Lower has spent decades as a city transportation manager, and now works at Iteris, an analytics company. He believes it’s time to reinvent the way we implement speed limits. “The way it works now, there are higher-than-expected crash rates along the system,” he said.

Lower’s solution is in line with Vision Zero, a network of traffic safety advocates he is part of, who want to use more recent data and technology to inform our speed limits. (The network is funded by entities including Kaiser Permanente, a health insurance company.)

In an ideal scenario, Lower said, we would be using smart sensors to collect the information from vehicles, bicycles, and pedestrians to understand traffic flows. (A quick spin around the internet reveals multiple sensors are already on the market like this, including this one from Urbiotica and another from SMATS.) This data would then be analyzed to set speed limits based on the traffic flow, and the presence of the most vulnerable vehicles (bicycles) and people on the roads.

“Every traffic signal has to have some form of detection,” Lower added.

I have a question:  Who the hell is going to pay for all these detectors?

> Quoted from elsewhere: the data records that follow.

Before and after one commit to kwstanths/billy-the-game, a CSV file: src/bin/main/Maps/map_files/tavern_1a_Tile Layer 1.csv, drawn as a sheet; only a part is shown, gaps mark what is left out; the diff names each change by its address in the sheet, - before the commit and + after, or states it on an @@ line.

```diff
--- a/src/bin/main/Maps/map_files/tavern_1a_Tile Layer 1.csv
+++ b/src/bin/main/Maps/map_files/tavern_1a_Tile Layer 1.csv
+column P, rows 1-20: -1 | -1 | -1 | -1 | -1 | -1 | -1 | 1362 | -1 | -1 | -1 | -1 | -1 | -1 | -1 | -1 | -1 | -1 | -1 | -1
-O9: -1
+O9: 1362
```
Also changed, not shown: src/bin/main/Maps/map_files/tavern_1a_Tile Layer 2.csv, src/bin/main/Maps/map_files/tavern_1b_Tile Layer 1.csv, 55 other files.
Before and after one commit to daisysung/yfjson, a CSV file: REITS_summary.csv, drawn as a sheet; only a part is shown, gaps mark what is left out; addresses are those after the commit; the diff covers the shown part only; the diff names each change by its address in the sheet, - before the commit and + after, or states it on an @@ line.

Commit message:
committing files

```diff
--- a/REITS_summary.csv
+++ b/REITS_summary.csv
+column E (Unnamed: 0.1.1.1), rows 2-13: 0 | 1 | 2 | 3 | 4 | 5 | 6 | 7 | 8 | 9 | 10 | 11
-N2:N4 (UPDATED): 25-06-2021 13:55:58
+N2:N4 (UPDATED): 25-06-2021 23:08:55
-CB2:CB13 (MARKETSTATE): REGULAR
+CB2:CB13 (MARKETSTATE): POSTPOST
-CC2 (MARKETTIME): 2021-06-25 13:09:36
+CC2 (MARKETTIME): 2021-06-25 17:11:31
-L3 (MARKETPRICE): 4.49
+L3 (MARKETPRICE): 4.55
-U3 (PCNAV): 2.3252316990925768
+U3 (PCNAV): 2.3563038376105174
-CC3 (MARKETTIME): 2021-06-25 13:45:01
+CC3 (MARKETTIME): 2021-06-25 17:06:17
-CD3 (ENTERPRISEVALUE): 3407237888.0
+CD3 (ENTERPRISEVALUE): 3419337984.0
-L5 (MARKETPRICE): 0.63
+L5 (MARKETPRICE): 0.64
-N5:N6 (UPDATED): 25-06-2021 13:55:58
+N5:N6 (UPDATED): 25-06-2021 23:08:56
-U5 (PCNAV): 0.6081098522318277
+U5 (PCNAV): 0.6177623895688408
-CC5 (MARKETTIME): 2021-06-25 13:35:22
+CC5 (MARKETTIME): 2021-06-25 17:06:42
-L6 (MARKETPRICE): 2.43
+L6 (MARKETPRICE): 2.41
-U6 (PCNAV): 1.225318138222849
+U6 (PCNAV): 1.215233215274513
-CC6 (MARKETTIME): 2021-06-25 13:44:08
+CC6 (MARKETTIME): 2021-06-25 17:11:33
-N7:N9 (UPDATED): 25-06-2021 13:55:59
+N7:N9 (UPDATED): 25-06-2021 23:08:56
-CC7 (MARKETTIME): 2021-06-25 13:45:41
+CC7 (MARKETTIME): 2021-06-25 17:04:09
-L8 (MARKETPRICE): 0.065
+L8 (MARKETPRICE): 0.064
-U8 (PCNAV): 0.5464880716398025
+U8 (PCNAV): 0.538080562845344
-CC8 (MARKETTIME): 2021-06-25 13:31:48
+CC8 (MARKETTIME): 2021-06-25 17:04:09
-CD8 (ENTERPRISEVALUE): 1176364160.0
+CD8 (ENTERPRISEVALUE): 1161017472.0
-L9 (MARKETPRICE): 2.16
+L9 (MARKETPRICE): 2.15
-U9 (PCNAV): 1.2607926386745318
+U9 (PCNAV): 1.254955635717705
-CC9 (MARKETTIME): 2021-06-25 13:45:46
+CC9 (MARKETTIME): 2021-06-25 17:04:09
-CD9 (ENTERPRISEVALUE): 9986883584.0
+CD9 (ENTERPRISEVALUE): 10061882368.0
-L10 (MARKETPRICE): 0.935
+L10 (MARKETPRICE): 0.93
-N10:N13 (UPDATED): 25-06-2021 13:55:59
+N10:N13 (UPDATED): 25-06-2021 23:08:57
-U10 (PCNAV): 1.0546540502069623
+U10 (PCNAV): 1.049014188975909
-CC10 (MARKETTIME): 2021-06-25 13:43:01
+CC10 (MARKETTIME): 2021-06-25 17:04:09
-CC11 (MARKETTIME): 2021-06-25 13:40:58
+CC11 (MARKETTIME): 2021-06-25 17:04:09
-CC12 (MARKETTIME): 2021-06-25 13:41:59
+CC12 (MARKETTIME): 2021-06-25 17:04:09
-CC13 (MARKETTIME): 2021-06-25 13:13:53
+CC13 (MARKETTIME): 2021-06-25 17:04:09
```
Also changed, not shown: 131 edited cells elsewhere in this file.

I’m generally in favor of using technology to make our lives better, but in this case, no thanks.  At present, our roads are publicly funded, and we don’t have the tax dollars to spare to be completely, totally revamping our system for determining speed limits.  Besides, improvements in car design have made driving much, much safer than it was in the 1950s – or even the 1970s.

For now, I’d say we should just stick with our good old-fashioned way of figuring speed limits.  And, on that note:

Animal’s Hump Day News

Happy Hump Day!

It’s sad and stupid, but apparently people thinking the Earth is flat is still a thing.  Excerpt:

The Flat Earth Society’s site — which posits that the idea of a round Earth is somehow related to the faking of the Moon landing — is remarkably well-designed and professional-looking, eliminating some of the old hallmarks of disinformation on the internet. The ease of creating a website as clean as this one is a problem that has been well-documented by information scientists. As recently as five years ago, high schools were teaching that you could identify a disreputable source by its cheap-looking site, bad design, and messy URL. That no longer holds.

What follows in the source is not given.